Expanding military payrolls and weapons would cost many billions. That brings up the question John Edwards asked but never answered, “How are you going to pay for it?” Mr. Kerry redefined optimism as making things seem as bleak as possible. He said, “The number of families living in poverty has risen by 3 million in the last four years.”

Yet the latest Census Bureau poverty statistics are for 2002, so “last four years” makes no sense. The number of poor families fell from 7.2 million in 1998 to 6.4 million by 2000, but rose again to 7.2 million in 2002. How did that cyclical increase of 800,000 turn into 3 million? Mr. Kerry joked, “I’m not making this up.” Yet he often does.

“We’re told that new jobs that pay $9,000 less than the jobs that have been lost is the best we can do,” he said. Told by whom? That bogus figure came from a union-backed propaganda shop, but nobody ever said it was “the best we can do.” Mr. Kerry was making it up again, which he calls “taking the high road.” As Business Week recently noted, “Bureau of Labor Statistics… figures show that the U.S. economy created more high-paying jobs than low-paying jobs in the year that ended in June.”

The Kerry campaign appears to have embraced “family values” by redefining that phrase to mean offering voters things of value. Caring about children was thus transformed into subsidized day care. He likewise said, “You don’t value families by denying real prescription drug coverage to seniors, so big drug companies can get another windfall.” In reality, providing “real” (larger) prescription drug benefits would indeed be “another windfall” for companies that sell the drugs. And how is he going to pay for it?

Mr. Kerry promised “new incentives to revitalize manufacturing.” His Web site explains, “John Kerry and John Edwards will invest more in the research likely to create the industries and jobs of the future.” They don’t plan to “invest” their money but yours. — classic corporate welfare. How will he pay for it? His Web site explains, “He will end corporate welfare as we know it.” He must hope we don’t know it very well.

Mr. Kerry says “health care… is a right for all Americans.” One person’s right to receive a valuable service for less than cost is some other person’s obligation to pay for it. Besides, Mr. Kerry was not talking about health care but about health insurance — a plan to “save families up to $1,000 a year on their premiums.” If voters don’t notice the old retailers’ trick, “save up to 50 percent,” they might imagine they were promised $1,000 for their vote. But with 110 million U.S. households, a giveaway of “up to” $1,000 each could add “up to” $110 billion a year. How would Mr. Kerry pay for it? The Web site says by “cracking down” on “waste, greed and abuse.”

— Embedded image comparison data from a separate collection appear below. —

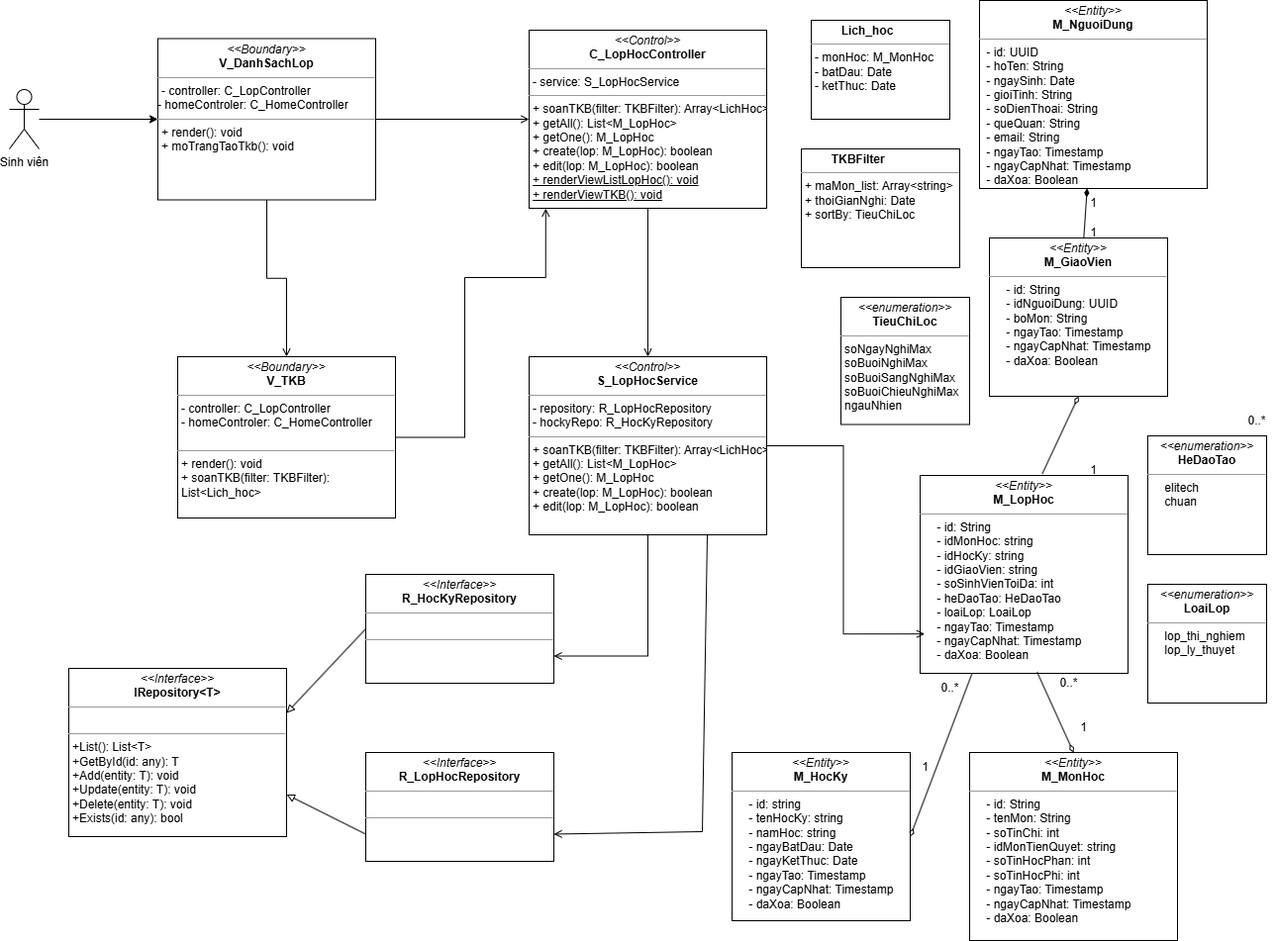
imvietcuongfrvietnam/PTTKHT keeps this draw.io diagram as Class Diagram/Soan_TKB/SoanTKB.drawio.png. Above is the earlier version. Source tidied: cells renumbered, new cells last; positions are measured from the earlier drawing's top-left corner, leaving out a move shared by most shapes.
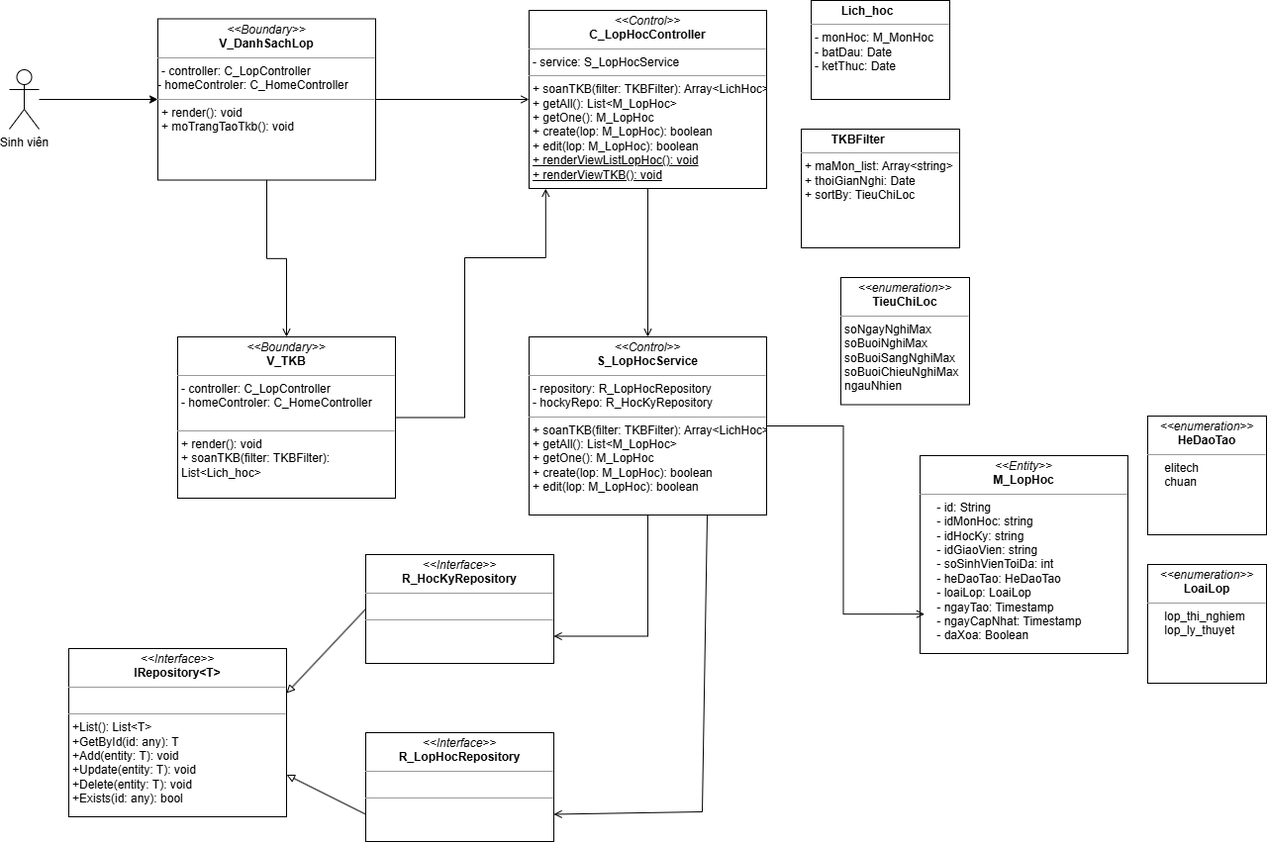
The same diagram one commit later.

The edit, as a diff of the source:
```diff
@@ -17,54 +17,12 @@
     <mxCell id="6" value="&lt;p style=&quot;margin:0px;margin-top:4px;text-align:center;&quot;&gt;&lt;i&gt;&amp;lt;&amp;lt;Entity&amp;gt;&amp;gt;&lt;/i&gt;&lt;br&gt;&lt;b&gt;M_LopHoc&lt;/b&gt;&lt;/p&gt;&lt;hr size=&quot;1&quot;&gt;&lt;p style=&quot;margin:0px;margin-left:4px;&quot;&gt;&amp;nbsp; &amp;nbsp; - id: String&lt;/p&gt;&lt;p style=&quot;margin:0px;margin-left:4px;&quot;&gt;&amp;nbsp; &amp;nbsp; - idMonHoc: string&lt;/p&gt;&lt;p style=&quot;margin:0px;margin-left:4px;&quot;&gt;&amp;nbsp; &amp;nbsp; - idHocKy: string&lt;/p&gt;&lt;p style=&quot;margin:0px;margin-left:4px;&quot;&gt;&amp;nbsp; &amp;nbsp; - idGiaoVien: string&lt;/p&gt;&lt;p style=&quot;margin:0px;margin-left:4px;&quot;&gt;&amp;nbsp; &amp;nbsp; - soSinhVienToiDa: int&lt;/p&gt;&lt;p style=&quot;margin:0px;margin-left:4px;&quot;&gt;&amp;nbsp; &amp;nbsp; - heDaoTao: HeDaoTao&lt;/p&gt;&lt;p style=&quot;margin:0px;margin-left:4px;&quot;&gt;&amp;nbsp; &amp;nbsp; - loaiLop: LoaiLop&lt;/p&gt;&lt;p style=&quot;margin:0px;margin-left:4px;&quot;&gt;&amp;nbsp; &amp;nbsp; - ngayTao: Timestamp&lt;/p&gt;&lt;p style=&quot;margin:0px;margin-left:4px;&quot;&gt;&amp;nbsp; &amp;nbsp; - ngayCapNhat: Timestamp&lt;/p&gt;&lt;p style=&quot;margin:0px;margin-left:4px;&quot;&gt;&amp;nbsp; &amp;nbsp; - daXoa: Boolean&lt;/p&gt;" style="verticalAlign=top;align=left;overflow=fill;fontSize=12;fontFamily=Helvetica;html=1;rounded=0;shadow=0;comic=0;labelBackgroundColor=none;strokeWidth=1;" parent="1" vertex="1">
       <mxGeometry x="920" y="480" width="210" height="200" as="geometry" />
     </mxCell>
-    <mxCell id="7" value="&lt;p style=&quot;margin:0px;margin-top:4px;text-align:center;&quot;&gt;&lt;i&gt;&amp;lt;&amp;lt;Entity&amp;gt;&amp;gt;&lt;/i&gt;&lt;br&gt;&lt;b&gt;M_HocKy&lt;/b&gt;&lt;/p&gt;&lt;hr size=&quot;1&quot;&gt;&lt;p style=&quot;margin:0px;margin-left:4px;&quot;&gt;&amp;nbsp; &amp;nbsp; - id: string&lt;/p&gt;&lt;p style=&quot;margin:0px;margin-left:4px;&quot;&gt;&amp;nbsp; &amp;nbsp; - tenHocKy: string&lt;/p&gt;&lt;p style=&quot;margin:0px;margin-left:4px;&quot;&gt;&amp;nbsp; &amp;nbsp; - namHoc: string&lt;/p&gt;&lt;p style=&quot;margin:0px;margin-left:4px;&quot;&gt;&amp;nbsp; &amp;nbsp; - ngayBatDau: Date&lt;/p&gt;&lt;p style=&quot;margin:0px;margin-left:4px;&quot;&gt;&amp;nbsp; &amp;nbsp; - ngayKetThuc: Date&lt;/p&gt;&lt;p style=&quot;margin:0px;margin-left:4px;&quot;&gt;&amp;nbsp; &amp;nbsp; - ngayTao: Timestamp&lt;/p&gt;&lt;p style=&quot;margin:0px;margin-left:4px;&quot;&gt;&amp;nbsp; &amp;nbsp; - ngayCapNhat: Timestamp&lt;/p&gt;&lt;p style=&quot;margin:0px;margin-left:4px;&quot;&gt;&amp;nbsp; &amp;nbsp; - daXoa: Boolean&lt;/p&gt;" style="verticalAlign=top;align=left;overflow=fill;fontSize=12;fontFamily=Helvetica;html=1;rounded=0;shadow=0;comic=0;labelBackgroundColor=none;strokeWidth=1;" parent="1" vertex="1">
-      <mxGeometry x="730" y="760" width="180" height="170" as="geometry" />
-    </mxCell>
-    <mxCell id="8" value="&lt;p style=&quot;margin:0px;margin-top:4px;text-align:center;&quot;&gt;&lt;i&gt;&amp;lt;&amp;lt;Entity&amp;gt;&amp;gt;&lt;/i&gt;&lt;br&gt;&lt;b&gt;M_GiaoVien&lt;/b&gt;&lt;/p&gt;&lt;hr size=&quot;1&quot;&gt;&lt;p style=&quot;margin:0px;margin-left:4px;&quot;&gt;&amp;nbsp; &amp;nbsp; - id: String&lt;/p&gt;&lt;p style=&quot;margin:0px;margin-left:4px;&quot;&gt;&amp;nbsp; &amp;nbsp; - idNguoiDung: UUID&lt;/p&gt;&lt;p style=&quot;margin:0px;margin-left:4px;&quot;&gt;&amp;nbsp; &amp;nbsp; - boMon: String&lt;/p&gt;&lt;p style=&quot;margin:0px;margin-left:4px;&quot;&gt;&amp;nbsp; &amp;nbsp; - ngayTao: Timestamp&lt;/p&gt;&lt;p style=&quot;margin:0px;margin-left:4px;&quot;&gt;&amp;nbsp; &amp;nbsp; - ngayCapNhat: Timestamp&lt;/p&gt;&lt;p style=&quot;margin:0px;margin-left:4px;&quot;&gt;&amp;nbsp; &amp;nbsp; - daXoa: Boolean&lt;/p&gt;" style="verticalAlign=top;align=left;overflow=fill;fontSize=12;fontFamily=Helvetica;html=1;rounded=0;shadow=0;comic=0;labelBackgroundColor=none;strokeWidth=1;" parent="1" vertex="1">
-      <mxGeometry x="990" y="240" width="180" height="160" as="geometry" />
-    </mxCell>
-    <mxCell id="9" value="&lt;p style=&quot;margin:0px;margin-top:4px;text-align:center;&quot;&gt;&lt;i&gt;&amp;lt;&amp;lt;Entity&amp;gt;&amp;gt;&lt;/i&gt;&lt;br&gt;&lt;b&gt;M_NguoiDung&lt;/b&gt;&lt;/p&gt;&lt;hr size=&quot;1&quot;&gt;&lt;p style=&quot;margin:0px;margin-left:4px;&quot;&gt;&lt;span style=&quot;background-color: transparent;&quot;&gt;&amp;nbsp;- id: UUID&lt;/span&gt;&lt;/p&gt;&lt;p style=&quot;margin:0px;margin-left:4px;&quot;&gt;&amp;nbsp;- hoTen: String&lt;/p&gt;&lt;p style=&quot;margin:0px;margin-left:4px;&quot;&gt;&amp;nbsp;- ngaySinh: Date&lt;/p&gt;&lt;p style=&quot;margin:0px;margin-left:4px;&quot;&gt;&amp;nbsp;- gioiTinh: String&lt;/p&gt;&lt;p style=&quot;margin:0px;margin-left:4px;&quot;&gt;&amp;nbsp;- soDienThoai: String&lt;/p&gt;&lt;p style=&quot;margin:0px;margin-left:4px;&quot;&gt;&amp;nbsp;- queQuan: String&lt;/p&gt;&lt;p style=&quot;margin:0px;margin-left:4px;&quot;&gt;&amp;nbsp;- email: String&lt;/p&gt;&lt;p style=&quot;margin:0px;margin-left:4px;&quot;&gt;&amp;nbsp;- ngayTao: Timestamp&lt;/p&gt;&lt;p style=&quot;margin:0px;margin-left:4px;&quot;&gt;&amp;nbsp;- ngayCapNhat: Timestamp&lt;/p&gt;&lt;p style=&quot;margin:0px;margin-left:4px;&quot;&gt;&amp;nbsp;- daXoa: Boolean&lt;/p&gt;" style="verticalAlign=top;align=left;overflow=fill;fontSize=12;fontFamily=Helvetica;html=1;rounded=0;shadow=0;comic=0;labelBackgroundColor=none;strokeWidth=1;" parent="1" vertex="1">
-      <mxGeometry x="980" width="230" height="190" as="geometry" />
-    </mxCell>
-    <mxCell id="10" style="endArrow=diamondThin;html=1;rounded=0;entryX=0.5;entryY=1;entryDx=0;entryDy=0;endFill=0;exitX=0.588;exitY=-0.009;exitDx=0;exitDy=0;exitPerimeter=0;" parent="1" edge="1" source="6" target="8">
-      <mxGeometry relative="1" as="geometry" />
-    </mxCell>
-    <mxCell id="11" style="endArrow=diamondThin;html=1;rounded=0;endFill=1;" parent="1" edge="1" source="8" target="9">
-      <mxGeometry relative="1" as="geometry" />
-    </mxCell>
     <mxCell id="12" value="&lt;p style=&quot;margin:0px;margin-top:4px;text-align:center;&quot;&gt;&lt;i&gt;&amp;lt;&amp;lt;enumeration&amp;gt;&amp;gt;&lt;/i&gt;&lt;br&gt;&lt;b&gt;LoaiLop&lt;/b&gt;&lt;/p&gt;&lt;hr size=&quot;1&quot;&gt;&lt;p style=&quot;margin:0px;margin-left:4px;&quot;&gt;&amp;nbsp; &amp;nbsp; lop_thi_nghiem&lt;/p&gt;&lt;p style=&quot;margin:0px;margin-left:4px;&quot;&gt;&amp;nbsp; &amp;nbsp; lop_ly_thuyet&lt;/p&gt;" style="verticalAlign=top;align=left;overflow=fill;fontSize=12;fontFamily=Helvetica;html=1;rounded=0;shadow=0;comic=0;labelBackgroundColor=none;strokeWidth=1;" parent="1" vertex="1">
       <mxGeometry x="1150" y="590" width="120" height="120" as="geometry" />
     </mxCell>
     <mxCell id="13" value="&lt;p style=&quot;margin:0px;margin-top:4px;text-align:center;&quot;&gt;&lt;i&gt;&amp;lt;&amp;lt;enumeration&amp;gt;&amp;gt;&lt;/i&gt;&lt;br&gt;&lt;b&gt;HeDaoTao&lt;/b&gt;&lt;/p&gt;&lt;hr size=&quot;1&quot;&gt;&lt;p style=&quot;margin:0px;margin-left:4px;&quot;&gt;&amp;nbsp; &amp;nbsp; elitech&lt;/p&gt;&lt;p style=&quot;margin:0px;margin-left:4px;&quot;&gt;&amp;nbsp; &amp;nbsp; chuan&lt;/p&gt;" style="verticalAlign=top;align=left;overflow=fill;fontSize=12;fontFamily=Helvetica;html=1;rounded=0;shadow=0;comic=0;labelBackgroundColor=none;strokeWidth=1;" parent="1" vertex="1">
       <mxGeometry x="1150" y="440" width="120" height="120" as="geometry" />
     </mxCell>
-    <mxCell id="14" value="0..*" style="text;html=1;align=center;verticalAlign=middle;strokeColor=none;fillColor=none;" parent="1" vertex="1">
-      <mxGeometry x="1240" y="410" width="40" height="30" as="geometry" />
-    </mxCell>
-    <mxCell id="15" value="1" style="text;html=1;align=center;verticalAlign=middle;strokeColor=none;fillColor=none;" parent="1" vertex="1">
-      <mxGeometry x="1080" y="460" width="30" height="30" as="geometry" />
-    </mxCell>
-    <mxCell id="16" value="1" style="text;html=1;align=center;verticalAlign=middle;strokeColor=none;fillColor=none;" parent="1" vertex="1">
-      <mxGeometry x="1080" y="220" width="30" height="30" as="geometry" />
-    </mxCell>
-    <mxCell id="17" value="1" style="text;html=1;align=center;verticalAlign=middle;strokeColor=none;fillColor=none;" parent="1" vertex="1">
-      <mxGeometry x="1080" y="190" width="30" height="30" as="geometry" />
-    </mxCell>
-    <mxCell id="18" value="&lt;p style=&quot;margin:0px;margin-top:4px;text-align:center;&quot;&gt;&lt;i&gt;&amp;lt;&amp;lt;Entity&amp;gt;&amp;gt;&lt;/i&gt;&lt;br&gt;&lt;b&gt;M_MonHoc&lt;/b&gt;&lt;/p&gt;&lt;hr size=&quot;1&quot;&gt;&lt;p style=&quot;margin:0px;margin-left:4px;&quot;&gt;&amp;nbsp; &amp;nbsp; - id: String&lt;/p&gt;&lt;p style=&quot;margin:0px;margin-left:4px;&quot;&gt;&amp;nbsp; &amp;nbsp; - tenMon: String&lt;/p&gt;&lt;p style=&quot;margin:0px;margin-left:4px;&quot;&gt;&amp;nbsp; &amp;nbsp; - soTinChi: int&lt;/p&gt;&lt;p style=&quot;margin:0px;margin-left:4px;&quot;&gt;&amp;nbsp; &amp;nbsp; - idMonTienQuyet: string&lt;/p&gt;&lt;p style=&quot;margin:0px;margin-left:4px;&quot;&gt;&amp;nbsp; &amp;nbsp; - soTinHocPhan: int&lt;/p&gt;&lt;p style=&quot;margin:0px;margin-left:4px;&quot;&gt;&amp;nbsp; &amp;nbsp; - soTinHocPhi: int&lt;/p&gt;&lt;p style=&quot;margin:0px;margin-left:4px;&quot;&gt;&amp;nbsp; &amp;nbsp; - ngayTao: Timestamp&lt;/p&gt;&lt;p style=&quot;margin:0px;margin-left:4px;&quot;&gt;&amp;nbsp; &amp;nbsp; - ngayCapNhat: Timestamp&lt;/p&gt;&lt;p style=&quot;margin:0px;margin-left:4px;&quot;&gt;&amp;nbsp; &amp;nbsp; - daXoa: Boolean&lt;/p&gt;" style="verticalAlign=top;align=left;overflow=fill;fontSize=12;fontFamily=Helvetica;html=1;rounded=0;shadow=0;comic=0;labelBackgroundColor=none;strokeWidth=1;" parent="1" vertex="1">
-      <mxGeometry x="970" y="760" width="210" height="190" as="geometry" />
-    </mxCell>
-    <mxCell id="19" style="endArrow=diamondThin;html=1;rounded=0;entryX=0.5;entryY=0;entryDx=0;entryDy=0;endFill=0;exitX=0.563;exitY=0.994;exitDx=0;exitDy=0;exitPerimeter=0;" parent="1" edge="1" source="6" target="18">
-      <mxGeometry relative="1" as="geometry" />
-    </mxCell>
-    <mxCell id="20" value="1" style="text;html=1;align=center;verticalAlign=middle;strokeColor=none;fillColor=none;" parent="1" vertex="1">
-      <mxGeometry x="1070" y="720" width="30" height="30" as="geometry" />
-    </mxCell>
-    <mxCell id="21" value="0..*" style="text;html=1;align=center;verticalAlign=middle;strokeColor=none;fillColor=none;" parent="1" vertex="1">
-      <mxGeometry x="1050" y="675" width="40" height="30" as="geometry" />
-    </mxCell>
-    <mxCell id="22" style="endArrow=diamondThin;html=1;rounded=0;entryX=1;entryY=0.5;entryDx=0;entryDy=0;endFill=0;exitX=0.25;exitY=1;exitDx=0;exitDy=0;" parent="1" edge="1" source="6" target="7">
-      <mxGeometry relative="1" as="geometry" />
-    </mxCell>
     <mxCell id="23" style="edgeStyle=orthogonalEdgeStyle;rounded=0;jettySize=auto;html=1;entryX=0;entryY=0.5;entryDx=0;entryDy=0;endArrow=open;endFill=0;" parent="1" edge="1" source="25" target="28">
       <mxGeometry relative="1" as="geometry" />
     </mxCell>
@@ -117,12 +75,6 @@
         </Array>
       </mxGeometry>
     </mxCell>
-    <mxCell id="37" value="0..*" style="text;html=1;align=center;verticalAlign=middle;strokeColor=none;fillColor=none;" parent="1" vertex="1">
-      <mxGeometry x="930" y="680" width="40" height="30" as="geometry" />
-    </mxCell>
-    <mxCell id="38" value="1" style="text;html=1;align=center;verticalAlign=middle;strokeColor=none;fillColor=none;" parent="1" vertex="1">
-      <mxGeometry x="910" y="760" width="30" height="30" as="geometry" />
-    </mxCell>
     <mxCell id="39" value="&lt;p style=&quot;margin:0px;margin-top:4px;text-align:center;&quot;&gt;&lt;/p&gt;&lt;p style=&quot;margin:0px;margin-left:4px;&quot;&gt;&lt;span style=&quot;background-color: transparent; color: light-dark(rgb(0, 0, 0), rgb(255, 255, 255));&quot;&gt;&lt;b&gt;&lt;span style=&quot;white-space: pre;&quot;&gt;&#9;&lt;/span&gt;Lich_hoc&lt;/b&gt;&lt;/span&gt;&lt;/p&gt;&lt;hr size=&quot;1&quot;&gt;&lt;p style=&quot;margin:0px;margin-left:4px;&quot;&gt;- monHoc: M_MonHoc&lt;/p&gt;&lt;p style=&quot;margin:0px;margin-left:4px;&quot;&gt;- batDau: Date&lt;/p&gt;&lt;p style=&quot;margin:0px;margin-left:4px;&quot;&gt;- ketThuc: Date&lt;/p&gt;" style="verticalAlign=top;align=left;overflow=fill;fontSize=12;fontFamily=Helvetica;html=1;rounded=0;shadow=0;comic=0;labelBackgroundColor=none;strokeWidth=1;" parent="1" vertex="1">
       <mxGeometry x="810" y="20" width="140" height="100" as="geometry" />
     </mxCell>
```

But wait. That’s not all. If you call in the next 10 minutes, Mr. Kerry promises to “cut middle class taxes.” His Web site says, “John Kerry will close corporate tax loopholes and use some of the money gained from repealing Bush’s tax cuts for the wealthiest Americans — families making over $200,000 a year — to pay for tax credits (for health insurance, tuition and day care).” Unfortunately, more than 100 percent of the hoped-for booty from higher taxes on business and investors has already been over-committed to various spending plans, like expanding the Army and investing public money in private firms. So who will pay for all those targeted tax credits? With another crackdown on greed?

After offering up his long list of lavish military spending, corporate handouts, senior drug benefits and tax credits, Mr. Kerry actually said, with his famously straight face, “We’re going to return to fiscal responsibility.” Yeah, right.

How dumb do they think we are? Pretty dumb. They’re counting on it.

Alan Reynolds is a senior fellow with the Cato Institute and a nationally syndicated columnist.